Britain was the first country to start vaccinating members of the public against Covid-19 when it approved the jab made by Pfizer and BioNTech and began the roll-out on December 8. 

But the distribution of the vaccine should be rapidly accelerated, SAGE advisers have warned, as Britons stare down the barrel of months of tighter curbs amid warnings a new strain is 56 per cent more infectious.

Only a rapid roll out could beat the variant, they said in a study published yesterday, which claimed two million vaccinations a week would be needed from January to stop more deaths in 2021 than the almost 70,000 recorded this year.

Former Health Secretary Jeremy Hunt has been leading calls for the vaccine roll out to be sped up in order to protect more people sooner. 
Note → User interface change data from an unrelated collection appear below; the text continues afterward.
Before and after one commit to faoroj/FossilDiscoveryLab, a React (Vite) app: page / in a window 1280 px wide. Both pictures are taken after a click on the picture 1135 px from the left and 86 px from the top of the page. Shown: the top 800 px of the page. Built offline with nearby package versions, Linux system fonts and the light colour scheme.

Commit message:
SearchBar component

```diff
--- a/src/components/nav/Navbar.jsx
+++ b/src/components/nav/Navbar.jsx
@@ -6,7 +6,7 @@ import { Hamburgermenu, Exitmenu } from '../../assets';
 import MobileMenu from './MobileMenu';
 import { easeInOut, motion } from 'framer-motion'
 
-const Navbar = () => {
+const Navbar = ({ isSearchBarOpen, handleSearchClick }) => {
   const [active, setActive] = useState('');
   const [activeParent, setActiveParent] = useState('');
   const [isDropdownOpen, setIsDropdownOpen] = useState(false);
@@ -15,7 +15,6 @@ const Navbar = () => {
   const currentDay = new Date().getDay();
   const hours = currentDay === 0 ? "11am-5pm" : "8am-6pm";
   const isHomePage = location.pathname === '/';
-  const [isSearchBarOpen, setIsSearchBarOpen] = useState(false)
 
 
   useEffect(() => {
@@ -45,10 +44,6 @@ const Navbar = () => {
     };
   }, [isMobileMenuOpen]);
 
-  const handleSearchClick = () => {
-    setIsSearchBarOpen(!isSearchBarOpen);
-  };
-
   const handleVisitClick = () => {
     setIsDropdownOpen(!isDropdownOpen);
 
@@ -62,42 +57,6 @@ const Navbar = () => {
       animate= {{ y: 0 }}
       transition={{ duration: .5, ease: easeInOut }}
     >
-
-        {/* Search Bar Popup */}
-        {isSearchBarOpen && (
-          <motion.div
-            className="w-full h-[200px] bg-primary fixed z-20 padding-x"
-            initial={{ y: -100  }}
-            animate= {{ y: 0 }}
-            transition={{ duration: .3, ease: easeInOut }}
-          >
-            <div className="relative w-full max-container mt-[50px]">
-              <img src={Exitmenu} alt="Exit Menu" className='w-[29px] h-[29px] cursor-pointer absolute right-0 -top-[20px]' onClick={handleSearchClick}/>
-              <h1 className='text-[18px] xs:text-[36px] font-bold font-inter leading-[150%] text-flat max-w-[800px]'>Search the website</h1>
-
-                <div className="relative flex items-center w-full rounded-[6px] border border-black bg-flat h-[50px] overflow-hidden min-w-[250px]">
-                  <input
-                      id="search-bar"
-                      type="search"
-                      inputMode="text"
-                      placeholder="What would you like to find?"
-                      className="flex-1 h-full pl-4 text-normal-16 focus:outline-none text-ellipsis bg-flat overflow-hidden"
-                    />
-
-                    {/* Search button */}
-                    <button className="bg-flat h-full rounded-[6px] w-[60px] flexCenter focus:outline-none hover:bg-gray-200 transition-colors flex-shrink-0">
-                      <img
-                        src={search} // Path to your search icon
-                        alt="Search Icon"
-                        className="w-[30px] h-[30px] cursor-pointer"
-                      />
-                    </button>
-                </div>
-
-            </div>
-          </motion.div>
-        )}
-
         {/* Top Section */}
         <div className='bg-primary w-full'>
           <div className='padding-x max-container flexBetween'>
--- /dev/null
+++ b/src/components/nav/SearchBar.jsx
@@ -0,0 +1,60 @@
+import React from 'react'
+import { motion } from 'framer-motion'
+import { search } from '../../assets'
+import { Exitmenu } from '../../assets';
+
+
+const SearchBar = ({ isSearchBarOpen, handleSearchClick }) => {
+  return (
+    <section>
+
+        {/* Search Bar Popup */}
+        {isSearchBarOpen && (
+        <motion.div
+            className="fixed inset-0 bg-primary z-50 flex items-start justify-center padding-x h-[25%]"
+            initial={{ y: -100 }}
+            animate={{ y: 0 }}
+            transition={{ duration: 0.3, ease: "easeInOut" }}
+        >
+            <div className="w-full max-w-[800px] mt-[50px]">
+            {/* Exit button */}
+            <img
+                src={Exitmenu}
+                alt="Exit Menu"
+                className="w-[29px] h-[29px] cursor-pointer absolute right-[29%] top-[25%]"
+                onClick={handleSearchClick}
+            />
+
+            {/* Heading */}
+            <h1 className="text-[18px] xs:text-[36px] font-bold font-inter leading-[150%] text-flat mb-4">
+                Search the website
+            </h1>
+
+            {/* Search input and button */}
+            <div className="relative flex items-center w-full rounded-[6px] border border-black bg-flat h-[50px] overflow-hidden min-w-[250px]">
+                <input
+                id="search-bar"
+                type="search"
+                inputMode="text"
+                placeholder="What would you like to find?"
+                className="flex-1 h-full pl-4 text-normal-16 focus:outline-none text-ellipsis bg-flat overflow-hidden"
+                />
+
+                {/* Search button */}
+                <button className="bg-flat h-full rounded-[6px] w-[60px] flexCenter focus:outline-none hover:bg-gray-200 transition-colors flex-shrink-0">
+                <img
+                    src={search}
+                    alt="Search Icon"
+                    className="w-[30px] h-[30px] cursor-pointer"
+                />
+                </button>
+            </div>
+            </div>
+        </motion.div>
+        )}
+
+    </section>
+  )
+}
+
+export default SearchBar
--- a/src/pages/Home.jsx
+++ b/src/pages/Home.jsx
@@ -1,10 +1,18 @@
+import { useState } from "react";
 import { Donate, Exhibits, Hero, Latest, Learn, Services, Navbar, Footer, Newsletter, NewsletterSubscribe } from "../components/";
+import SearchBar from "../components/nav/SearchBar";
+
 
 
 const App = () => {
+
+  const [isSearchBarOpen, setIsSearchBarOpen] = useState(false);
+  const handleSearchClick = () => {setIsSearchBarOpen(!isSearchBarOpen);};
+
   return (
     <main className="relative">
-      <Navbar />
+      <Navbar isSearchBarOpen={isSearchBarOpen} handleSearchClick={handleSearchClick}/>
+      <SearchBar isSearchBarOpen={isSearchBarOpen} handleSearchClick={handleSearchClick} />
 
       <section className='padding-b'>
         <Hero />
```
Data from the clinical trial of Pfizer’s vaccine suggests people start to develop some immunity around 10 to 14 days after their first dose of the jab, meaning death rates among the elderly could start to decline within the coming weeks. 

And Health Secretary Matt Hancock announced yesterday that vaccines in care homes have now begun in England, meaning those most at risk will get jabs soon after that roll-out was delayed because the vaccine couldn’t be easily transported. 


Professor Sarah Gilbert, who masterminded the potentially life-saving jab, said earlier this month it was ‘up to regulators’ to choose which regimen to rubber-stamp – but admitted the half-dose had only been tested in under 55s. 

‘They will consider all of the data that’s been submitted to them,’ she said, ‘and we do have measurements of the immune response in older people and show that it doesn’t decline at all in people even aged over 70’.

She has previously said the half dose may be more effective because it would prime the immune system before a second full dose triggers a stronger immune response.

Scientists are still in the dark about which dosing regime the MHRA will choose – or whether it is happy with both of them – but are confident the evidence is good enough for either to be approved. 

Professor Adrian Hill, from Oxford’s Jenner Institute, has insisted the team were fully aware of the change in doses before they checked the efficacy of the vaccine. 

He said after the difference was identified the team opted to stick with a two full-dose regimen, but still monitor the volunteers who received a half-dose. Quickly they saw the latter may have worked better.

‘There were fewer sore forearms, less people with fever and so we knew within days that it was probably the other measure that was right and indeed it is,’ he told The Times.

‘We liked it so much we carried on with it because it was safer – lower doses often are – and equally immunogenic. And there is some evidence it may be more effective. So what’s not to like?’ 

The head of biopharmaceutical research at AstraZeneca, the company manufacturing and distributing Oxford’s jab,  has described it as a ‘lucky accident’. 

 Dr Mene Pangalos told Reuters: ‘The reason we had the half dose is serendipity.’

Dr Pangalos said researchers were confused when they noticed volunteers in the vaccine group were reporting much milder side effects, such as fatigue, headaches and arm aches, than they originally predicted.  

He said: ‘So we went back and checked … and we found out that they had underpredicted the dose of the vaccine by half.’

‘That, in essence, is how we stumbled upon doing half dose-full dose (group),’ he added. ‘Yes, it was a mistake.’

AstraZeneca has said the 62 per cent effectiveness seen in people who received two full doses of the jab was good enough to hit regulators’s standards around the world.

And Oxford’s own scientists suggest they expect approval for the original two-dose regimen before the end of this year, which could later be adapted to the more effective combination if data proves it is better.

Professor Andrew Pollard, director of the Oxford Vaccine Group, told MailOnline he expects the MHRA to approve the two-dose regimen. 

He said: ‘Everything strongly supports the strategy agreed with the regulators to use two full doses.

‘[Data from the half-dose group] is all supporting data that adds to the vaccine working. It’s great news that, however you look at the data, the vaccine is working.

‘It’s all very supportive of the vaccine meeting regulatory requirements.’